The challenges faced by LGBTI members following the earthquake in Nepal
Now with his home crushed by the quake, he yearns to return but cannot because he is a transgender woman. Tamang’s parents are unaware of their only son’s transformation, and want Tamang (name changed) to return. Nepali cultural norms call for family members to be home during times of emergency.
The Gorkha district, at the epicenter of the quake, was one of the hardest hit. Tamang’s family escaped death but still live in fear as tremors keep rumbling across the district. If death should come to pass, Tamang – the only male heir of the house – would need to be home to partake in rituals and pay respects to the dead.
But returning home now would require transforming back into a man, Tamang says. It would mean lopping off her copper brown hair that falls well below her shoulders, losing the gold nose ring, red lipstick, and changing the way she has carried herself for years.
“If I would go back to my village now I would face physical and verbal abuse, because of my altered gender identity,” says Tamang, who is wearing a navy-blue dress that clings to her body. “Even if my family accepts me they will be ashamed to face relatives and other townspeople,” she adds.
While the quake devastated communities across the country it has had an especially profound impact on marginalized communities such as the LGBTI. The UN Development Programme and partners have been working to ensure equal rights for LGBTI. Those programs have had some impact, but finding acceptance in Nepal’s relatively conservative society is still a challenge, and in the aftermath of the quake those challenges have been accentuated.
While the family back in Gorkha have each other for support, Tamang lives alone. For the past two years, she has taken to the streets as a sex-worker, struggling to make a living and to send money home. In the days since the quake there has been little action on the streets, she says, so she has made no money. Her partner too has been absent, dealing with family issues of his own.
The isolation faced by members of the LGBTI community makes it harder to track the injured and the dead, says Manisha Dhakal, a transgender woman and executive director of the Blue Diamond Society, an organization that works with LGBTI.
At the hospital morgue, where bodies lie black and bloated from decay it is hard to identify friends, she says. Sometimes the only way to identify a transgender person is to ask to examine the genital area, an embarrassing proposition, she adds.
As people fled their homes to seek shelter in open spaces, it was harder for some members of the LGBTI community to fit in, says Dhakal.
Gauri a lesbian – who does not want to reveal her last name – says the quake forced her to leave her partner for a couple of days. She was living in her partner’s house but fearing it would collapse from the tremors, they camped in the garden with neighbors.
When her partner’s parents – who live in Canada – found out that the two of them were sharing a tent, they were upset that people would notice and cause them shame.
Compounding the lesbian issue, was the fact that Gauri is of a lower caste and her partner is a Brahmin.
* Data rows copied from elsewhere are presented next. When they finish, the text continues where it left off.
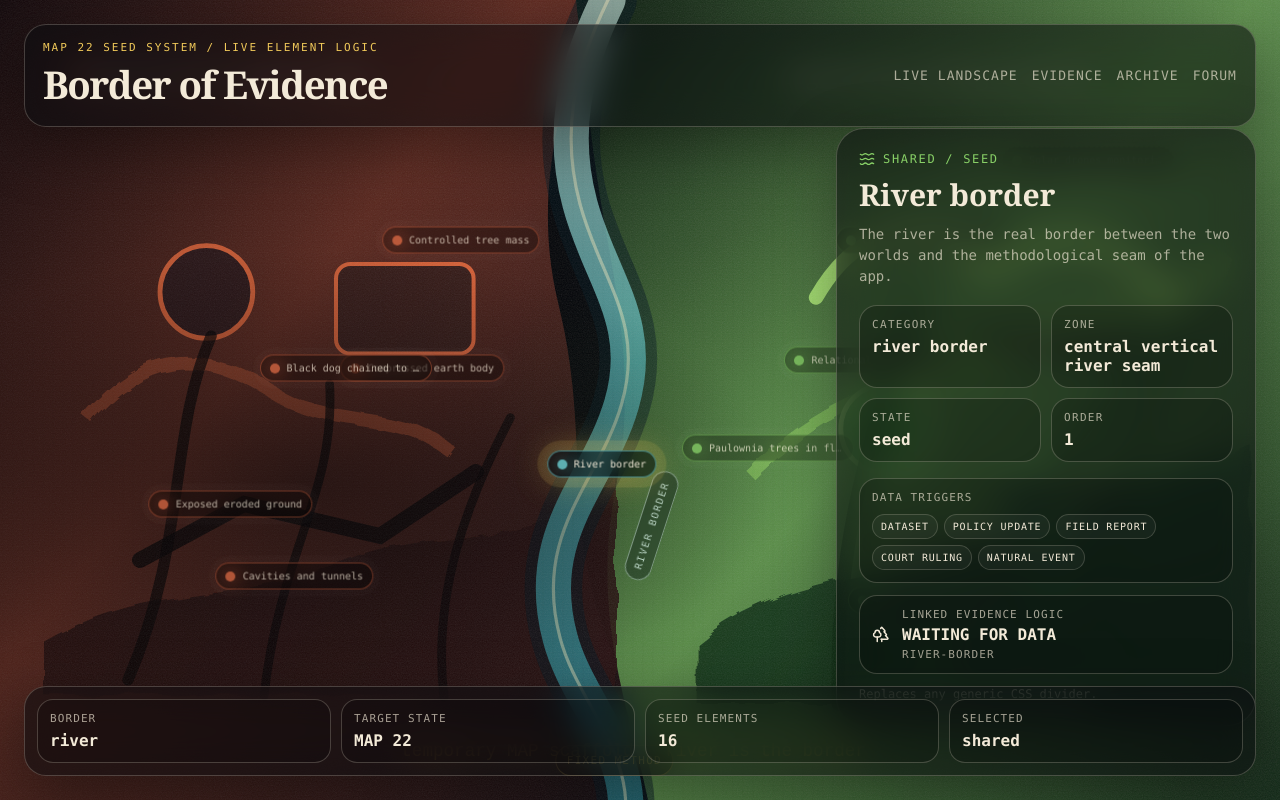
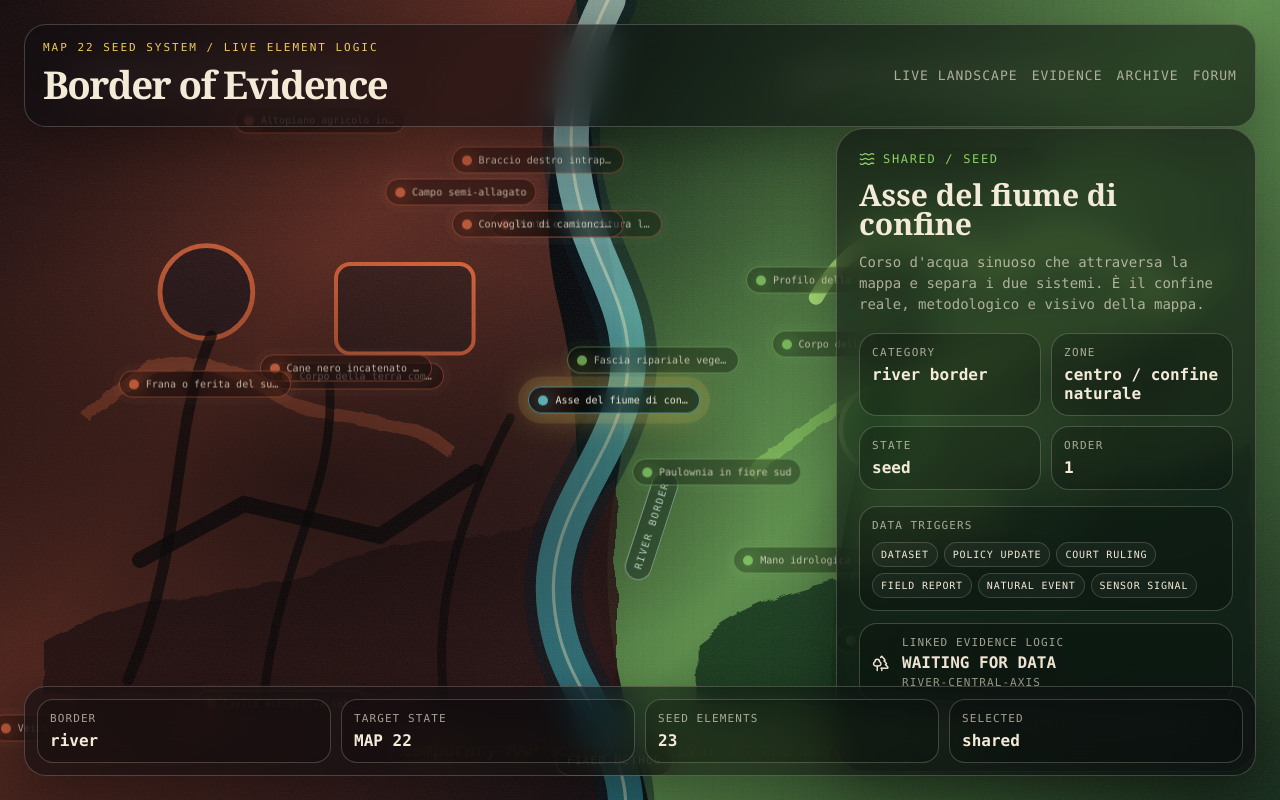
Before and after one commit to serste2/border-of-evidence, a React (Vite) app in the folder frontend/: page / in a window 1280 px wide. Built offline with nearby package versions, Linux system fonts and the light colour scheme.

Commit message:
Use MAP 22 v1 elements as frontend source of truth

```diff
--- a/frontend/src/main.jsx
+++ b/frontend/src/main.jsx
@@ -5,7 +5,7 @@ import './styles.css';
 import entries from './mock/entries.json';
 import sceneState from './mock/scene-state.json';
 import artManifest from './assets/art/manifest.json';
-import mapElements from './assets/art/map-elements.seed.json';
+import mapElements from './assets/art/map-elements.v1.json';
 
 const statusOrder = {
   seed: 1,
@@ -27,7 +27,7 @@ function formatTrigger(trigger) {
 }
 
 function App() {
-  const [selectedElementId, setSelectedElementId] = useState('river-border');
+  const [selectedElementId, setSelectedElementId] = useState('river-central-axis');
   const selectedElement = mapElements.find((element) => element.id === selectedElementId) || mapElements[0];
   const selectedEntry = findEntryForElement(selectedElement);
 
```
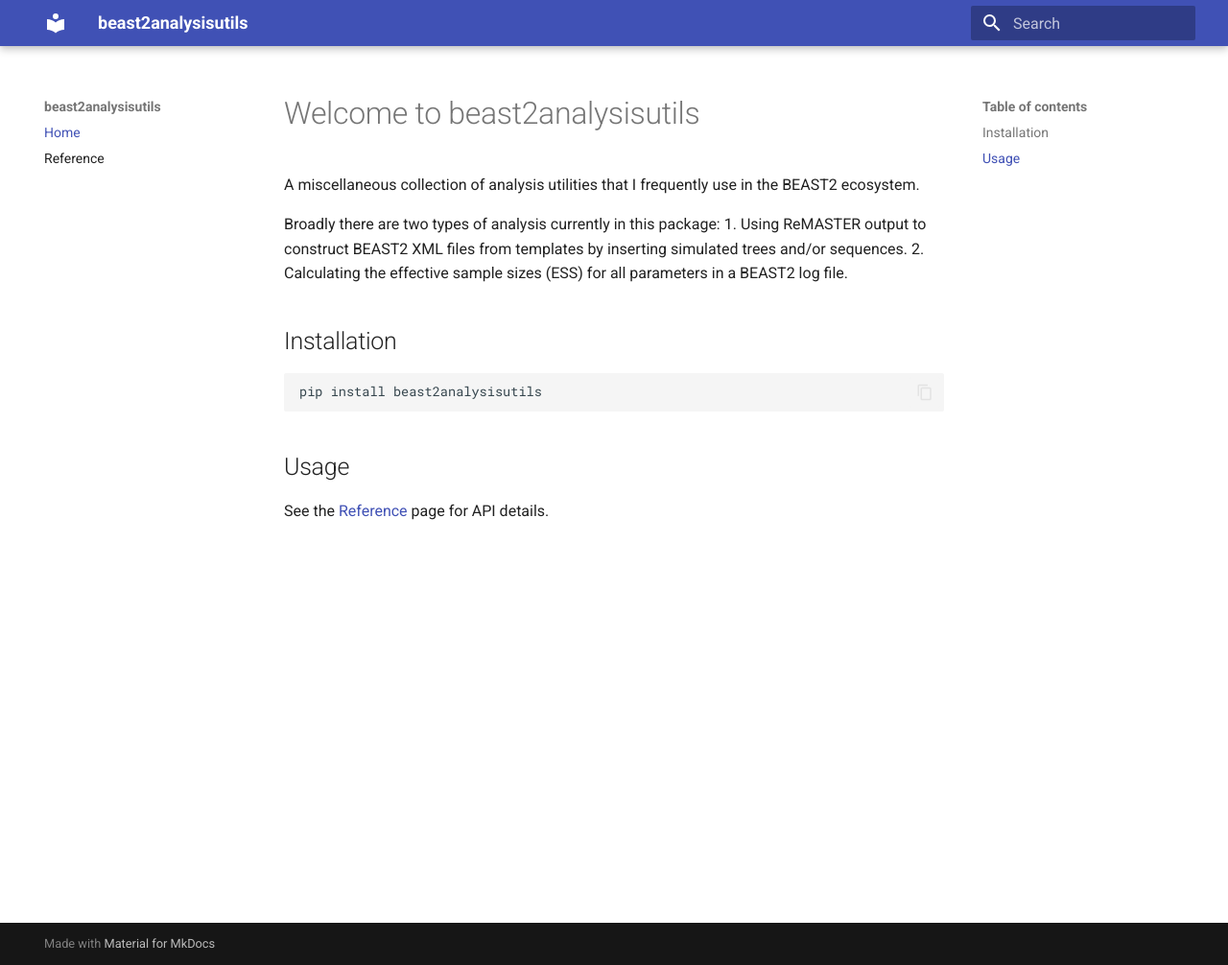
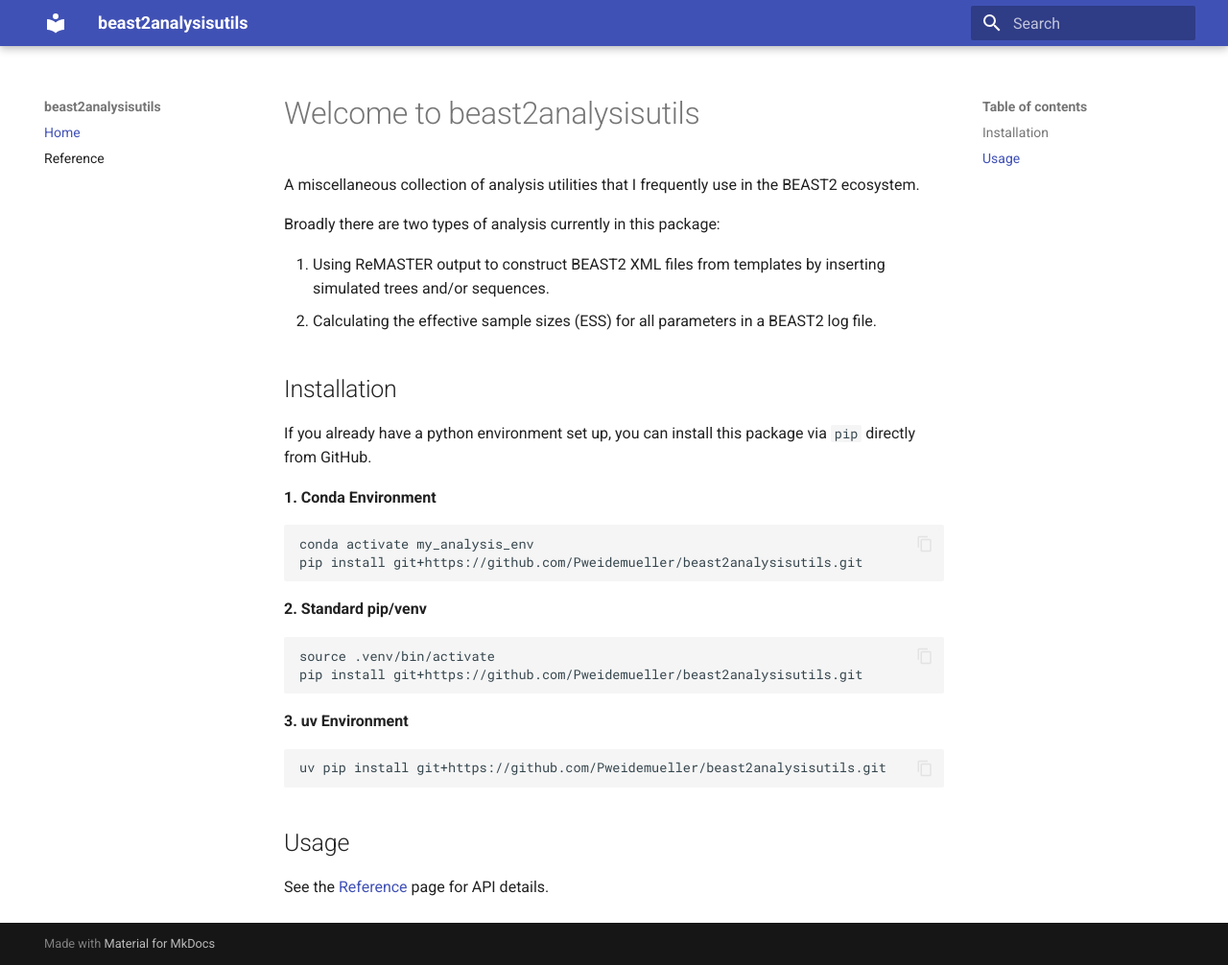
Before and after one commit to Pweidemueller/beast2analysisutils, an MkDocs documentation site: the page built from docs/index.md, in a window 1280 px wide and 1006 px high. Shown: the whole window at 96% size. Built offline with MkDocs 1.6.1 and Material for MkDocs 9.7.7, drawn with Linux system fonts in a browser that asks for light colours.

Commit message:
Update installation instructions to match README

````diff
--- a/docs/index.md
+++ b/docs/index.md
@@ -3,13 +3,29 @@
 A miscellaneous collection of analysis utilities that I frequently use in the BEAST2 ecosystem.
 
 Broadly there are two types of analysis currently in this package:
+
 1. Using ReMASTER output to construct BEAST2 XML files from templates by inserting simulated trees and/or sequences.
 2. Calculating the effective sample sizes (ESS) for all parameters in a BEAST2 log file.
 
 ## Installation
 
+If you already have a python environment set up, you can install this package via `pip` directly from GitHub.
+
+**1. Conda Environment**
 ```bash
-pip install beast2analysisutils
+conda activate my_analysis_env
+pip install git+https://github.com/Pweidemueller/beast2analysisutils.git
+```
+
+**2. Standard pip/venv**
+```bash
+source .venv/bin/activate
+pip install git+https://github.com/Pweidemueller/beast2analysisutils.git
+```
+
+**3. uv Environment**
+```bash
+uv pip install git+https://github.com/Pweidemueller/beast2analysisutils.git
 ```
 
 ## Usage
````
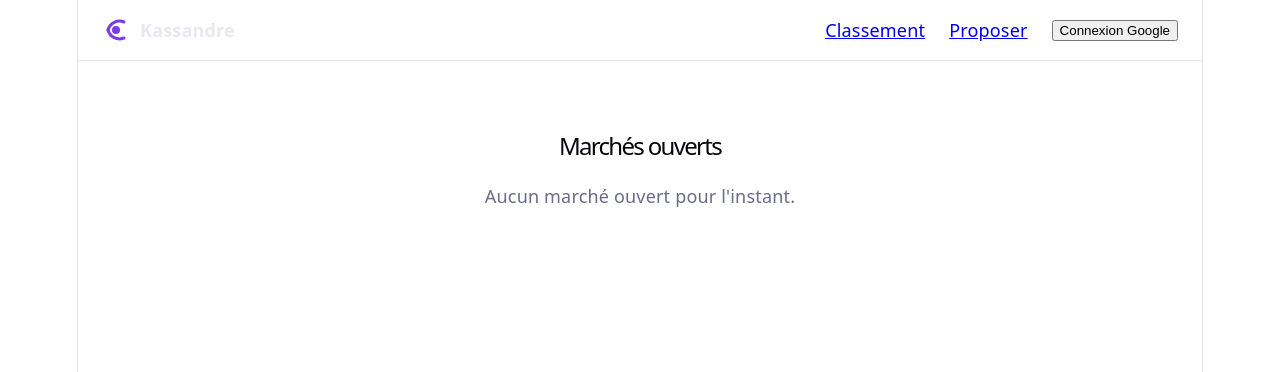
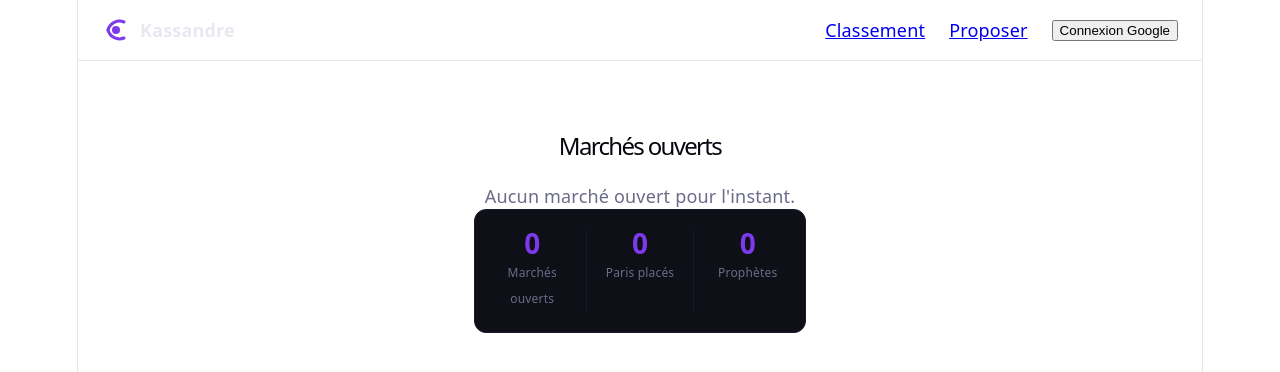
Before and after one commit to samassachris2-stack/Kassandre, a React (Vite) app: page / in a window 1280 px wide. Shown: the top 372 px of the page. Built offline with nearby package versions, Linux system fonts and the light colour scheme; no server answers; the database is empty.

Commit message:
historique cotes firestore graphe persistant

```diff
--- a/src/pages/Feed.jsx
+++ b/src/pages/Feed.jsx
@@ -5,6 +5,18 @@ import { Link } from "react-router-dom";
 
 export default function Feed() {
   const [markets, setMarkets] = useState([]);
+
+  const [stats, setStats] = useState({ totalMarkets: 0, totalBets: 0, totalUsers: 0 });
+
+useEffect(() => {
+  const unsubUsers = onSnapshot(collection(db, "users"), (snap) => {
+    setStats((prev) => ({ ...prev, totalUsers: snap.size }));
+  });
+  const unsubBets = onSnapshot(collection(db, "bets"), (snap) => {
+    setStats((prev) => ({ ...prev, totalBets: snap.size }));
+  });
+  return () => { unsubUsers(); unsubBets(); };
+}, []);
 
   useEffect(() => {
     const q = query(
@@ -21,12 +33,34 @@ export default function Feed() {
   }, []);
 
   return (
+
     <div style={{ maxWidth: "700px", margin: "40px auto", padding: "0 16px" }}>
       <h1 style={{ fontSize: "24px", marginBottom: "24px" }}>Marchés ouverts</h1>
 
       {markets.length === 0 && (
         <p style={{ color: "#6b6b8a" }}>Aucun marché ouvert pour l'instant.</p>
       )}
+
+      <div style={{
+  display: "flex", gap: "16px", marginBottom: "32px",
+  padding: "20px", background: "#0f0f17",
+  borderRadius: "12px", border: "1px solid #1a1a2e"
+}}>
+  <div style={{ flex: 1, textAlign: "center" }}>
+    <p style={{ fontSize: "28px", fontWeight: "700", color: "#7c3aed" }}>{markets.length}</p>
+    <p style={{ fontSize: "12px", color: "#6b6b8a", marginTop: "4px" }}>Marchés ouverts</p>
+  </div>
+  <div style={{ width: "1px", background: "#1a1a2e" }}/>
+  <div style={{ flex: 1, textAlign: "center" }}>
+    <p style={{ fontSize: "28px", fontWeight: "700", color: "#7c3aed" }}>{stats.totalBets}</p>
+    <p style={{ fontSize: "12px", color: "#6b6b8a", marginTop: "4px" }}>Paris placés</p>
+  </div>
+  <div style={{ width: "1px", background: "#1a1a2e" }}/>
+  <div style={{ flex: 1, textAlign: "center" }}>
+    <p style={{ fontSize: "28px", fontWeight: "700", color: "#7c3aed" }}>{stats.totalUsers}</p>
+    <p style={{ fontSize: "12px", color: "#6b6b8a", marginTop: "4px" }}>Prophètes</p>
+  </div>
+</div>
 
       {markets.map((market) => {
         const isMulti = market.type === "multi";
--- a/src/pages/Market.jsx
+++ b/src/pages/Market.jsx
@@ -1,10 +1,10 @@
 import { useEffect, useState } from "react";
 import { useParams } from "react-router-dom";
-import { doc, onSnapshot, collection, getDocs } from "firebase/firestore";
 import { db } from "../lib/firebase";
 import { useAuth } from "../context/AuthContext";
 import { placeBet, calcShares, placeBetMulti, calcSharesMulti } from "../lib/amm.js";
 import { LineChart, Line, XAxis, YAxis, Tooltip, ResponsiveContainer } from "recharts";
+import { doc, onSnapshot, collection, getDocs, query, orderBy } from "firebase/firestore";
 
 export default function Market() {
   const { id } = useParams();
@@ -24,26 +24,35 @@ export default function Market() {
       if (snap.exists()) {
         const data = { id: snap.id, ...snap.data() };
         setMarket(data);
-        if (data.type !== "multi") {
-          const total = data.poolYes + data.poolNo;
-          const pct = Math.round((data.poolNo / total) * 100);
-          setPriceHistory((prev) => [
-            ...prev.slice(-29),
-            { time: new Date().toLocaleTimeString("fr-FR", { hour: "2-digit", minute: "2-digit" }), oui: pct }
-          ]);
-        }
       }
     });
     return unsubscribe;
   }, [id]);
 
   useEffect(() => {
-  console.log("market type:", market?.type);
+    if (!market) return;
+    const q = query(
+      collection(db, "markets", id, "priceHistory"),
+      orderBy("timestamp", "asc")
+    );
+    const unsubscribe = onSnapshot(q, (snap) => {
+      const history = snap.docs.map((d) => {
+        const data = d.data();
+        const ts = data.timestamp?.toDate();
+        return {
+          time: ts ? ts.toLocaleTimeString("fr-FR", { hour: "2-digit", minute: "2-digit" }) : "",
+          oui: data.pctYes,
+        };
+      });
+      setPriceHistory(history);
+    });
+    return unsubscribe;
+  }, [market, id]);
+
+  useEffect(() => {
     if (!market || market.type !== "multi") return;
     async function loadOptions() {
-    console.log("chargement options pour", id);
       const snap = await getDocs(collection(db, "markets", id, "options"));
-    console.log("options trouvées:", snap.docs.length);
       const opts = snap.docs.map((d) => ({ id: d.id, ...d.data() }));
       setOptions(opts);
       if (opts.length > 0) setSelectedOption(opts[0].id);
```
Also changed, not shown: src/lib/amm.js. Lines whose indentation alone changed are shown as unchanged.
“Her parents were adamant that we not live together in the open,” says Gauri. So she moved back to her village for a couple of days, returning only when her partner moved back into the house. Her partner’s parents, who had earlier accepted the relationship and would talk to her before the quake, now no longer speak with her.
Dhakal says the disaster has at times left members of the community open to discrimination. Openly gay and transgender individuals have had a hard time finding space in communal tents.
For transgender individuals, answering the call of nature in the open was a problem, says Dhakal. With genitalia that do not conform to gender expectations, the quake inconvenienced many of them, in many ways.
However, she adds: “Working with UNDP’s HIV and Human Rights programme has helped us develop a relationship with the Ministry of Health, which has been beneficial during this tough time.” The programme is supported by the Global Fund to Fight Aids, Tuberculosis and Malaria.
The partnership developed with the government came in handy when access to tents became a problem. Dhakal says she wrote to the Ministry of Health asking for support. The ministry in turn asked Save the Children to provide the tents, which were quickly delivered, along with medicines and water purifiers.
Now, Dhakal says, she wants UNDP’s programme to expand to help train LGBTI to be prepared for disasters.
Nearly two weeks after the quake, Tamang still feels the draw of home. But for now she believes she can’t go back.
She has yet to summon the courage to tell her family, even so, she aches for their acceptance. She wants to have the body of a female, and she wants a committed partner and a child.
“I dream of having a family,” she says. “Someday, I want to be someone’s daughter-in-law.”